● Exercise brief: Line by line, copy out the data below exactly.

● Material for the task:
____

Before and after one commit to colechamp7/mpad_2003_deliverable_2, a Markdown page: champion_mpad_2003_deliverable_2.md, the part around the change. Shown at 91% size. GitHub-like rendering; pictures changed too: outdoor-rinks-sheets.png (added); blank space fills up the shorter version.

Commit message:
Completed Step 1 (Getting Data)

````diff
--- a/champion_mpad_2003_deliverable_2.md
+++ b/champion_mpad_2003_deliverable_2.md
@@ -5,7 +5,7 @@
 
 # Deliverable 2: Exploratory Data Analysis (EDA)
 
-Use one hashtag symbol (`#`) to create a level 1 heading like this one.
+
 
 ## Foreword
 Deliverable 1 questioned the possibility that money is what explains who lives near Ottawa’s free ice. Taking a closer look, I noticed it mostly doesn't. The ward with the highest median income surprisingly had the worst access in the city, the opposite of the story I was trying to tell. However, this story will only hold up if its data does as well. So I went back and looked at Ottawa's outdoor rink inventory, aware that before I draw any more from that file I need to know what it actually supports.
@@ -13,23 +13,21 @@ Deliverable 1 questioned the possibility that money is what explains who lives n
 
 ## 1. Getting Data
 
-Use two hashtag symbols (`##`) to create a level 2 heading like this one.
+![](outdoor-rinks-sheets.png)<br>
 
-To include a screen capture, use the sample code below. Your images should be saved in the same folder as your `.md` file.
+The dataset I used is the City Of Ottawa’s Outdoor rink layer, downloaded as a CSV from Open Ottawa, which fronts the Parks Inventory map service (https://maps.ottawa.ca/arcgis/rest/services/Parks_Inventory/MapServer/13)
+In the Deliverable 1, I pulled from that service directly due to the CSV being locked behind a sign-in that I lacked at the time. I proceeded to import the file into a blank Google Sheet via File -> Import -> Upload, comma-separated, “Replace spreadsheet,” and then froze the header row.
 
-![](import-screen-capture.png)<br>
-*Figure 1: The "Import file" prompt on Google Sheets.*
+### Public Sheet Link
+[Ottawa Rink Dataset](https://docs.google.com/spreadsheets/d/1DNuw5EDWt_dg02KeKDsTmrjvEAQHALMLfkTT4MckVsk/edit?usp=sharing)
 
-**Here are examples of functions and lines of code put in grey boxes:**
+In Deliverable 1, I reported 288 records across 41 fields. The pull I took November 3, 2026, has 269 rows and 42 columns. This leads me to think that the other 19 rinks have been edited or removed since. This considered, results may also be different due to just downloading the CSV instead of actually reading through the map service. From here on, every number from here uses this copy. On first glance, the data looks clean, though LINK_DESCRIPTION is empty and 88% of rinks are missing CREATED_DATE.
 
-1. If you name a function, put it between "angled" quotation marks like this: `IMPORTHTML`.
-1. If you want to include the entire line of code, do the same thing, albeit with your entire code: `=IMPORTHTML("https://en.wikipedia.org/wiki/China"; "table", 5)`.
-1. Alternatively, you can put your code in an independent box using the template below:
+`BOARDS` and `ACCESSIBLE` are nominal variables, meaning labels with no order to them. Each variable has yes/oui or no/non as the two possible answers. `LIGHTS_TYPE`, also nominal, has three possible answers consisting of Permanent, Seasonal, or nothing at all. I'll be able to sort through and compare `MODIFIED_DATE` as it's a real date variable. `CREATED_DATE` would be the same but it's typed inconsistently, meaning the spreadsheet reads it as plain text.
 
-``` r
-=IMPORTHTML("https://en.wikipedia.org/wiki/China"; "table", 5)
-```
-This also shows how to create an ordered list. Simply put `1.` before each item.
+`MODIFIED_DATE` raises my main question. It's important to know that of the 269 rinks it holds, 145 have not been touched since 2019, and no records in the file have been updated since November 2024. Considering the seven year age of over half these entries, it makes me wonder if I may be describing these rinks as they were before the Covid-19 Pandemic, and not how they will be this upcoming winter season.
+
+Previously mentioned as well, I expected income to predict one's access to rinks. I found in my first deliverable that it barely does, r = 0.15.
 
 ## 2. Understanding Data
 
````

____

● Written response:
Before and after one commit to colechamp7/mpad_2003_deliverable_2, a Markdown page: champion_mpad_2003_deliverable_2.md, the part around the change. Shown at 91% size. GitHub-like rendering; pictures changed too: outdoor-rinks-sheets.png (added); blank space fills up the shorter version.

Commit message:
Completed Step 1 (Getting Data)

````diff
--- a/champion_mpad_2003_deliverable_2.md
+++ b/champion_mpad_2003_deliverable_2.md
@@ -5,7 +5,7 @@
 
 # Deliverable 2: Exploratory Data Analysis (EDA)
 
-Use one hashtag symbol (`#`) to create a level 1 heading like this one.
+
 
 ## Foreword
 Deliverable 1 questioned the possibility that money is what explains who lives near Ottawa’s free ice. Taking a closer look, I noticed it mostly doesn't. The ward with the highest median income surprisingly had the worst access in the city, the opposite of the story I was trying to tell. However, this story will only hold up if its data does as well. So I went back and looked at Ottawa's outdoor rink inventory, aware that before I draw any more from that file I need to know what it actually supports.
@@ -13,23 +13,21 @@ Deliverable 1 questioned the possibility that money is what explains who lives n
 
 ## 1. Getting Data
 
-Use two hashtag symbols (`##`) to create a level 2 heading like this one.
+![](outdoor-rinks-sheets.png)<br>
 
-To include a screen capture, use the sample code below. Your images should be saved in the same folder as your `.md` file.
+The dataset I used is the City Of Ottawa’s Outdoor rink layer, downloaded as a CSV from Open Ottawa, which fronts the Parks Inventory map service (https://maps.ottawa.ca/arcgis/rest/services/Parks_Inventory/MapServer/13)
+In the Deliverable 1, I pulled from that service directly due to the CSV being locked behind a sign-in that I lacked at the time. I proceeded to import the file into a blank Google Sheet via File -> Import -> Upload, comma-separated, “Replace spreadsheet,” and then froze the header row.
 
-![](import-screen-capture.png)<br>
-*Figure 1: The "Import file" prompt on Google Sheets.*
+### Public Sheet Link
+[Ottawa Rink Dataset](https://docs.google.com/spreadsheets/d/1DNuw5EDWt_dg02KeKDsTmrjvEAQHALMLfkTT4MckVsk/edit?usp=sharing)
 
-**Here are examples of functions and lines of code put in grey boxes:**
+In Deliverable 1, I reported 288 records across 41 fields. The pull I took November 3, 2026, has 269 rows and 42 columns. This leads me to think that the other 19 rinks have been edited or removed since. This considered, results may also be different due to just downloading the CSV instead of actually reading through the map service. From here on, every number from here uses this copy. On first glance, the data looks clean, though LINK_DESCRIPTION is empty and 88% of rinks are missing CREATED_DATE.
 
-1. If you name a function, put it between "angled" quotation marks like this: `IMPORTHTML`.
-1. If you want to include the entire line of code, do the same thing, albeit with your entire code: `=IMPORTHTML("https://en.wikipedia.org/wiki/China"; "table", 5)`.
-1. Alternatively, you can put your code in an independent box using the template below:
+`BOARDS` and `ACCESSIBLE` are nominal variables, meaning labels with no order to them. Each variable has yes/oui or no/non as the two possible answers. `LIGHTS_TYPE`, also nominal, has three possible answers consisting of Permanent, Seasonal, or nothing at all. I'll be able to sort through and compare `MODIFIED_DATE` as it's a real date variable. `CREATED_DATE` would be the same but it's typed inconsistently, meaning the spreadsheet reads it as plain text.
 
-``` r
-=IMPORTHTML("https://en.wikipedia.org/wiki/China"; "table", 5)
-```
-This also shows how to create an ordered list. Simply put `1.` before each item.
+`MODIFIED_DATE` raises my main question. It's important to know that of the 269 rinks it holds, 145 have not been touched since 2019, and no records in the file have been updated since November 2024. Considering the seven year age of over half these entries, it makes me wonder if I may be describing these rinks as they were before the Covid-19 Pandemic, and not how they will be this upcoming winter season.
+
+Previously mentioned as well, I expected income to predict one's access to rinks. I found in my first deliverable that it barely does, r = 0.15.
 
 ## 2. Understanding Data
 
````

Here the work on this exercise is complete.